He's already shown willingness to use his office to promote the faction of the electorate that he controls, as opposed to the whole country. Could it come down to force? At no time has he encouraged the American people to simply trust the legal process.
Maybe Trump channels the Rev. Norman Vincent Peale’s "power of positive thinking" to cancel and deny the reality that he could lose a fair election. Trump's family belonged to Peale's church in Manhattan, where the minister taught "prosperity gospel."
Or maybe it's the residue of his late lawyer-mentor Roy Cohn's reliance on negative thinking. An ally of Sen. Joe McCarthy, Cohn evoked plots and helped deride what McCarthy insisted on calling the "Democrat Party."
If Trump's repeated imaginings of mass "voter fraud" sound delusional, they also may be willful.
A Feb. 7 audio recording released by author Bob Woodward revealed that Trump can acknowledge a huge fact privately — the deadly threat of COVID-19 — while denying it in public for political purposes, even at the cost of American lives.
Only three months ago, Trump cited the prospect of losing when he responded to a question about his barely viable border-wall project. "No, he’ll complete it," Trump said of his Democratic challenger Joe Biden. "You’d have a revolution if they didn’t do it." Days later on Fox News, Trump said: "He's going to be your president because some people don't love me — maybe."
Based on polls and Trump's past habits, it is plausible to consider this scenario: Early election results indicate he's lost, but he refuses to concede and runs to court as counts of mail-in ballots continue, stalling the inevitable. Ultimately, he faces the outcome under popular duress.
But in this administration, darker alternatives always merit discussion. Arguably the most protected man in the hemisphere, Trump casually tosses around talk of force and violence, even if his murkiest threats often prove hollow.

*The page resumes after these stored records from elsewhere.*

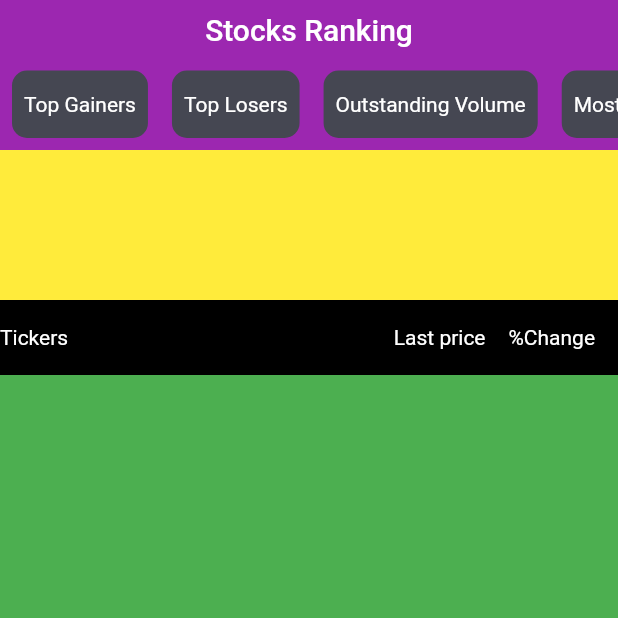
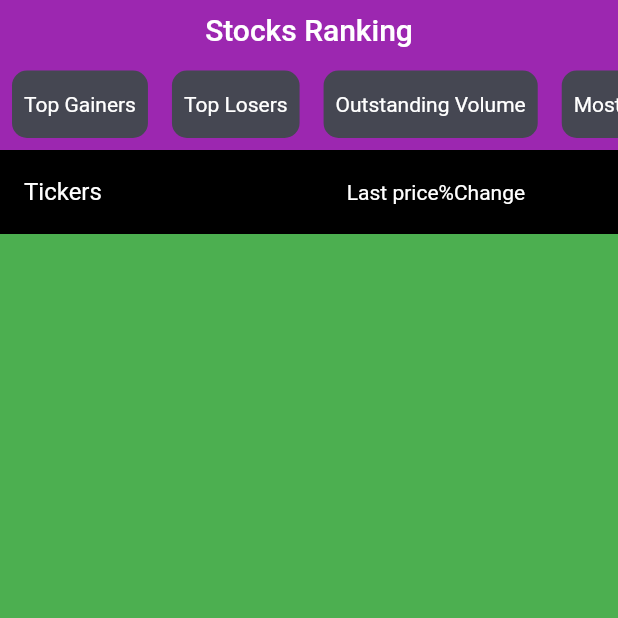
Before and after one commit to kangsudal/kb_practice, a Flutter app: the screen it shows after launch, on a phone screen of 412 x 824 dp, the top half of it. Run offline on Flutter 3.47's test engine with Material 2 defaults, Android fonts, the light colour scheme and no system bars.

Commit message:
상위 SizedBox height 수정, ListView Header ListTile로 설정

```diff
--- a/lib/main.dart
+++ b/lib/main.dart
@@ -45,10 +45,12 @@ class MyHomePage extends StatelessWidget {
                 child: Column(
                   children: [
                     Container(
-                      height: appBarHeight + 100,
+                      height: appBarHeight,
                       color: Colors.yellow,
                     ),
-                    buildListViewHeader(
+                    Container(
+                      color: Colors.black,
+                      child: ListTile(
                         tileColor: Colors.black,
                         title: Text(
                           'Tickers',
@@ -59,7 +61,6 @@ class MyHomePage extends StatelessWidget {
                         trailing: Container(
                           width: MediaQuery.of(context).size.width * 0.4,
                           child: Row(
-                          mainAxisAlignment: MainAxisAlignment.spaceEvenly,
                             children: [
                               Text(
                                 'Last price',
@@ -77,6 +78,7 @@ class MyHomePage extends StatelessWidget {
                           ),
                         ),
                       ),
+                    ),
                   ],
                 ),
               ),
@@ -87,20 +89,6 @@ class MyHomePage extends StatelessWidget {
             ),
           ],
         ),
-      ),
-    );
-  }
-
-  Container buildListViewHeader({required Color tileColor, required Text title, required Container trailing}) {
-    return Container(
-      height: 50,
-      color: tileColor,
-      child: Row(
-        mainAxisAlignment: MainAxisAlignment.spaceBetween,
-        children: [
-          title,
-          trailing,
-        ],
       ),
     );
   }
```
Lines whose indentation alone changed are shown as unchanged.
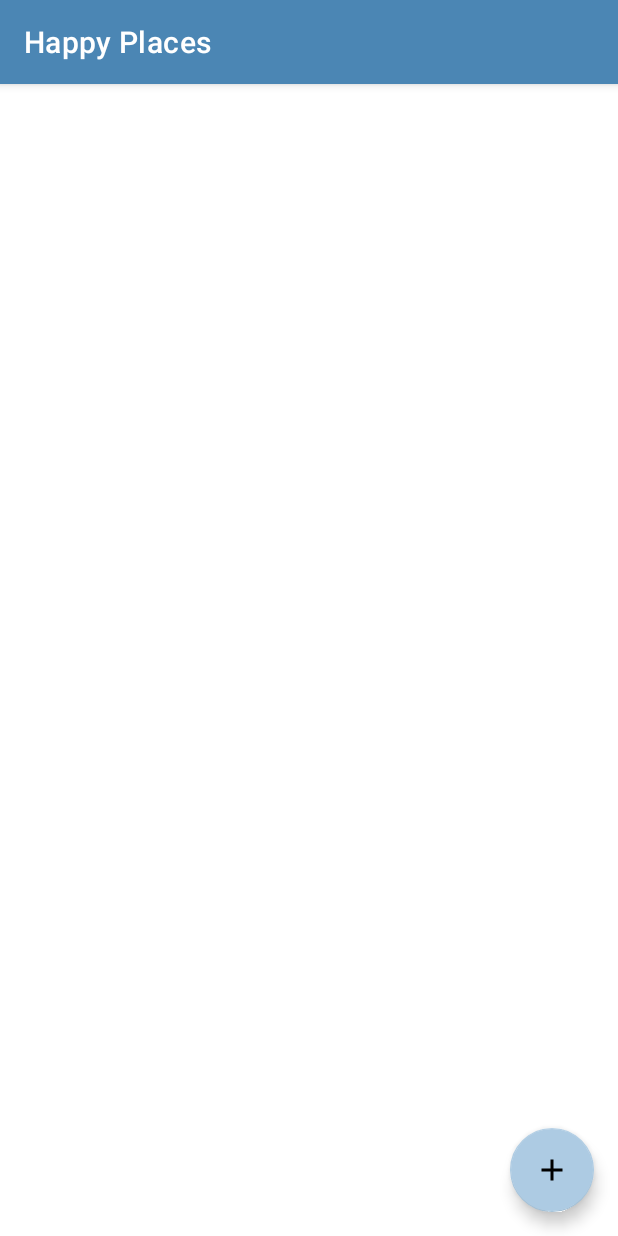
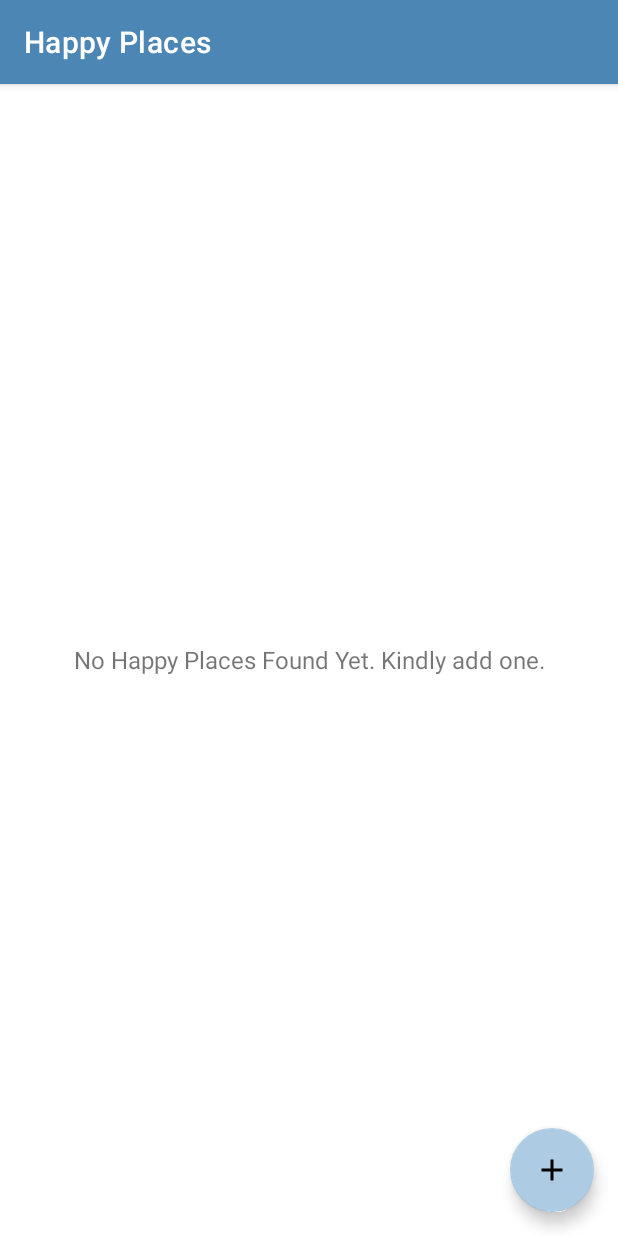
Before and after one commit to JuanGR-FI/Happy_Places, an Android app: the screen it shows after launch (MainActivity), on a phone screen of 412 x 824 dp. Run offline under Robolectric (Android 15) with nearby library versions, the phone set to English and light mode, and no system bars.

Commit message:
Adding SQLite functionality to save HappyPlaces and using a RecyclerView to show them

```diff
--- a/app/build.gradle
+++ b/app/build.gradle
@@ -46,6 +46,8 @@ dependencies {
 
     implementation 'com.google.android.material:material:1.8.0'
     implementation 'com.karumi:dexter:6.0.1'
+    implementation 'de.hdodenhof:circleimageview:3.0.1'
+    debugImplementation 'com.infinum.dbinspector:dbinspector:5.4.8'
 
     testImplementation 'junit:junit:4.13.2'
     androidTestImplementation 'androidx.test.ext:junit:1.1.5'
--- a/app/src/main/AndroidManifest.xml
+++ b/app/src/main/AndroidManifest.xml
@@ -16,13 +16,15 @@
         android:theme="@style/Theme.HappyPlaces"
         tools:targetApi="31">
         <activity
-            android:name=".AddHappyPlaceActivity"
+            android:name=".activities.AddHappyPlaceActivity"
             android:screenOrientation="portrait"
             android:label="ADD HAPPY PLACE"
             android:theme="@style/CustomNoActionBarTheme"
             android:exported="false" />
+        <activity android:name="im.dino.dbinspector.activities.DbInspectorActivity"
+            android:exported="true"/>
         <activity
-            android:name=".MainActivity"
+            android:name=".activities.MainActivity"
             android:exported="true">
             <intent-filter>
                 <action android:name="android.intent.action.MAIN" />
--- a/app/src/main/java/com/example/happyplaces/MainActivity.kt
+++ /dev/null
@@ -1,21 +0,0 @@
-package com.example.happyplaces
-
-import android.content.Intent
-import androidx.appcompat.app.AppCompatActivity
-import android.os.Bundle
-import com.example.happyplaces.databinding.ActivityMainBinding
-
-class MainActivity : AppCompatActivity() {
-    var binding: ActivityMainBinding? = null
-    override fun onCreate(savedInstanceState: Bundle?) {
-        super.onCreate(savedInstanceState)
-        binding = ActivityMainBinding.inflate(layoutInflater)
-        setContentView(binding?.root)
-
-        binding?.fabAddHappyPlace?.setOnClickListener {
-            val intent = Intent(this, AddHappyPlaceActivity::class.java)
-            startActivity(intent)
-        }
-
-    }
-}
--- /dev/null
+++ b/app/src/main/java/com/example/happyplaces/activities/MainActivity.kt
@@ -0,0 +1,50 @@
+package com.example.happyplaces.activities
+
+import android.content.Intent
+import androidx.appcompat.app.AppCompatActivity
+import android.os.Bundle
+import android.util.Log
+import android.view.View
+import androidx.recyclerview.widget.LinearLayoutManager
+import com.example.happyplaces.adapters.HappyPlacesAdapter
+import com.example.happyplaces.database.DatabaseHandler
+import com.example.happyplaces.databinding.ActivityMainBinding
+import com.example.happyplaces.models.HappyPlaceModel
+
+class MainActivity : AppCompatActivity() {
+    var binding: ActivityMainBinding? = null
+    override fun onCreate(savedInstanceState: Bundle?) {
+        super.onCreate(savedInstanceState)
+        binding = ActivityMainBinding.inflate(layoutInflater)
+        setContentView(binding?.root)
+
+        binding?.fabAddHappyPlace?.setOnClickListener {
+            val intent = Intent(this, AddHappyPlaceActivity::class.java)
+            startActivity(intent)
+        }
+        getHappyPlacesListFromLocalDB()
+    }
+
+    private fun setupHappyPlacesRecyclerView(happyPlaceList: ArrayList<HappyPlaceModel>){
+        binding?.rvHappyPlacesList?.layoutManager = LinearLayoutManager(this)
+        binding?.rvHappyPlacesList?.setHasFixedSize(true)
+        val placesAdapter = HappyPlacesAdapter(this, happyPlaceList)
+        binding?.rvHappyPlacesList?.adapter = placesAdapter
+    }
+
+    private fun getHappyPlacesListFromLocalDB(){
+        val dbHandler = DatabaseHandler(this)
+        val getHappyPlaceList = dbHandler.getHappyPlacesList()
+
+        if(getHappyPlaceList.size > 0){
+            binding?.rvHappyPlacesList?.visibility = View.VISIBLE
+            binding?.tvNoRecordsAvailable?.visibility = View.GONE
+            setupHappyPlacesRecyclerView(getHappyPlaceList)
+
+        }else{
+            binding?.rvHappyPlacesList?.visibility = View.GONE
+            binding?.tvNoRecordsAvailable?.visibility = View.VISIBLE
+        }
+    }
+
+}
--- /dev/null
+++ b/app/src/main/java/com/example/happyplaces/database/DatabaseHandler.kt
@@ -0,0 +1,113 @@
+package com.example.happyplaces.database
+
+import android.content.ContentValues
+import android.content.Context
+import android.database.Cursor
+import android.database.sqlite.SQLiteDatabase
+import android.database.sqlite.SQLiteException
+import android.database.sqlite.SQLiteOpenHelper
+import com.example.happyplaces.models.HappyPlaceModel
+
+
+class DatabaseHandler(context: Context) :
+    SQLiteOpenHelper(context, DATABASE_NAME, null, DATABASE_VERSION) {
+
+    companion object {
+        private const val DATABASE_VERSION = 1 // Database version
+        private const val DATABASE_NAME = "HappyPlacesDatabase" // Database name
+        private const val TABLE_HAPPY_PLACE = "HappyPlacesTable" // Table Name
+
+        //All the Columns names
+        private const val KEY_ID = "_id"
+        private const val KEY_TITLE = "title"
+        private const val KEY_IMAGE = "image"
+        private const val KEY_DESCRIPTION = "description"
+        private const val KEY_DATE = "date"
+        private const val KEY_LOCATION = "location"
+        private const val KEY_LATITUDE = "latitude"
+        private const val KEY_LONGITUDE = "longitude"
+    }
+
+    override fun onCreate(db: SQLiteDatabase?) {
+        //creating table with fields
+        val CREATE_HAPPY_PLACE_TABLE = ("CREATE TABLE " + TABLE_HAPPY_PLACE + "("
+                + KEY_ID + " INTEGER PRIMARY KEY,"
+                + KEY_TITLE + " TEXT,"
+                + KEY_IMAGE + " TEXT,"
+                + KEY_DESCRIPTION + " TEXT,"
+                + KEY_DATE + " TEXT,"
+                + KEY_LOCATION + " TEXT,"
+                + KEY_LATITUDE + " TEXT,"
+                + KEY_LONGITUDE + " TEXT)")
+        db?.execSQL(CREATE_HAPPY_PLACE_TABLE)
+    }
+
+    override fun onUpgrade(db: SQLiteDatabase?, oldVersion: Int, newVersion: Int) {
+        db!!.execSQL("DROP TABLE IF EXISTS $TABLE_HAPPY_PLACE")
+        onCreate(db)
+    }
+
+    // TODO (Step 4 : After Creating a database handler class. Let us create an function to insert a happy place detail to respective table.)
+    // START
+    /**
+     * Function to insert a Happy Place details to SQLite Database.
+     */
+    fun addHappyPlace(happyPlace: HappyPlaceModel): Long {
+        val db = this.writableDatabase
+
+        val contentValues = ContentValues()
+        contentValues.put(KEY_TITLE, happyPlace.title) // HappyPlaceModelClass TITLE
+        contentValues.put(KEY_IMAGE, happyPlace.image) // HappyPlaceModelClass IMAGE
+        contentValues.put(
+            KEY_DESCRIPTION,
+            happyPlace.description
+        ) // HappyPlaceModelClass DESCRIPTION
+        contentValues.put(KEY_DATE, happyPlace.date) // HappyPlaceModelClass DATE
+        contentValues.put(KEY_LOCATION, happyPlace.location) // HappyPlaceModelClass LOCATION
+        contentValues.put(KEY_LATITUDE, happyPlace.latitude) // HappyPlaceModelClass LATITUDE
+        contentValues.put(KEY_LONGITUDE, happyPlace.longitude) // HappyPlaceModelClass LONGITUDE
+
+        // Inserting Row
+        val result = db.insert(TABLE_HAPPY_PLACE, null, contentValues)
+        //2nd argument is String containing nullColumnHack
+
+        db.close() // Closing database connection
+        return result
+    }
+
+    fun getHappyPlacesList():ArrayList<HappyPlaceModel> {
+        val happyPlaceList = ArrayList<HappyPlaceModel>()
+        val selectQuery = "SELECT * FROM $TABLE_HAPPY_PLACE"
+        val db = this.readableDatabase
+
+        try {
+            val cursor: Cursor = db.rawQuery(selectQuery, null)
+            if(cursor.moveToFirst()){
+                do{
+                    val place = HappyPlaceModel(
+                        cursor.getInt(cursor.getColumnIndexOrThrow(KEY_ID)),
+                        cursor.getString(cursor.getColumnIndexOrThrow(KEY_TITLE)),
+                        cursor.getString(cursor.getColumnIndexOrThrow(KEY_IMAGE)),
+                        cursor.getString(cursor.getColumnIndexOrThrow(KEY_DESCRIPTION)),
+                        cursor.getString(cursor.getColumnIndexOrThrow(KEY_DATE)),
+                        cursor.getString(cursor.getColumnIndexOrThrow(KEY_LOCATION)),
+                        cursor.getDouble(cursor.getColumnIndexOrThrow(KEY_LATITUDE)),
+                        cursor.getDouble(cursor.getColumnIndexOrThrow(KEY_LONGITUDE))
+                    )
+                    happyPlaceList.add(place)
+
+                }while(cursor.moveToNext())
+            }
+            cursor.close()
+        }catch (e: SQLiteException){
+            db.execSQL(selectQuery)
+            return ArrayList()
+        }
+
+        return happyPlaceList
+    }
+
+
+    // END
+}
+// END
--- a/app/src/main/res/layout/activity_add_happy_place.xml
+++ b/app/src/main/res/layout/activity_add_happy_place.xml
@@ -4,7 +4,7 @@
     xmlns:tools="http://schemas.android.com/tools"
     android:layout_width="match_parent"
     android:layout_height="match_parent"
-    tools:context=".AddHappyPlaceActivity">
+    tools:context=".activities.AddHappyPlaceActivity">
 
     <androidx.appcompat.widget.Toolbar
         android:id="@+id/toolbar_add_place"
--- a/app/src/main/res/layout/activity_main.xml
+++ b/app/src/main/res/layout/activity_main.xml
@@ -4,7 +4,26 @@
     xmlns:tools="http://schemas.android.com/tools"
     android:layout_width="match_parent"
     android:layout_height="match_parent"
-    tools:context=".MainActivity">
+    tools:context=".activities.MainActivity">
+
+        <androidx.recyclerview.widget.RecyclerView
+            android:id="@+id/rv_happy_places_list"
+            android:layout_width="match_parent"
+            android:layout_height="match_parent"
+            android:visibility="gone"
+            tools:visibility="gone"
+            />
+
+        <TextView
+            android:id="@+id/tv_no_records_available"
+            android:layout_width="match_parent"
+            android:layout_height="match_parent"
+            android:gravity="center"
+            android:text="@string/note_text_no_happy_places_found_yet"
+            android:textSize="@dimen/no_records_available_text_size"
+            android:visibility="visible"
+            tools:visibility="visible"
+            />
 
         <com.google.android.material.floatingactionbutton.FloatingActionButton
             android:id="@+id/fabAddHappyPlace"
--- a/app/src/main/res/values/colors.xml
+++ b/app/src/main/res/values/colors.xml
@@ -18,4 +18,7 @@
 
     <!--#2A4D69     #4B86B4     #ADCBE3     #E7EFF6     63ACE5 -->
 
+    <color name="circular_image_border_color">#757575</color>
+    <color name="item_happy_place_description_text_color">#606060</color>
+
 </resources>
--- a/app/src/main/res/values/strings.xml
+++ b/app/src/main/res/values/strings.xml
@@ -6,4 +6,7 @@
     <string name="edit_text_hint_location">Location</string>
     <string name="text_add_image">ADD IMAGE</string>
     <string name="btn_text_save">SAVE</string>
+    <string name="note_text_no_happy_places_found_yet">No Happy Places Found Yet. Kindly add one.</string>
+
+    <string name="image_content_description">image</string>
 </resources>
```
Also changed, not shown: app/src/main/java/com/example/happyplaces/activities/AddHappyPlaceActivity.kt (renamed from app/src/main/java/com/example/happyplaces/AddHappyPlaceActivity.kt, +76 -1 lines), app/src/main/java/com/example/happyplaces/adapters/HappyPlacesAdapter.kt (added, +70 -0 lines), app/src/main/java/com/example/happyplaces/models/HappyPlaceModel.kt (added, +12 -0 lines), app/src/main/res/layout/item_happy_place.xml (added, +64 -0 lines), app/src/main/res/values/dimens.xml (+11 -0 lines).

Part of what Trump suggested on Wednesday rings true. The ballots are indeed "out of control" — that is, out of his exclusive control.
And he's only stating the obvious when he says we are all "going to have to see what happens." If he wins, we can expect him to keep his ruling faction in charge of the White House.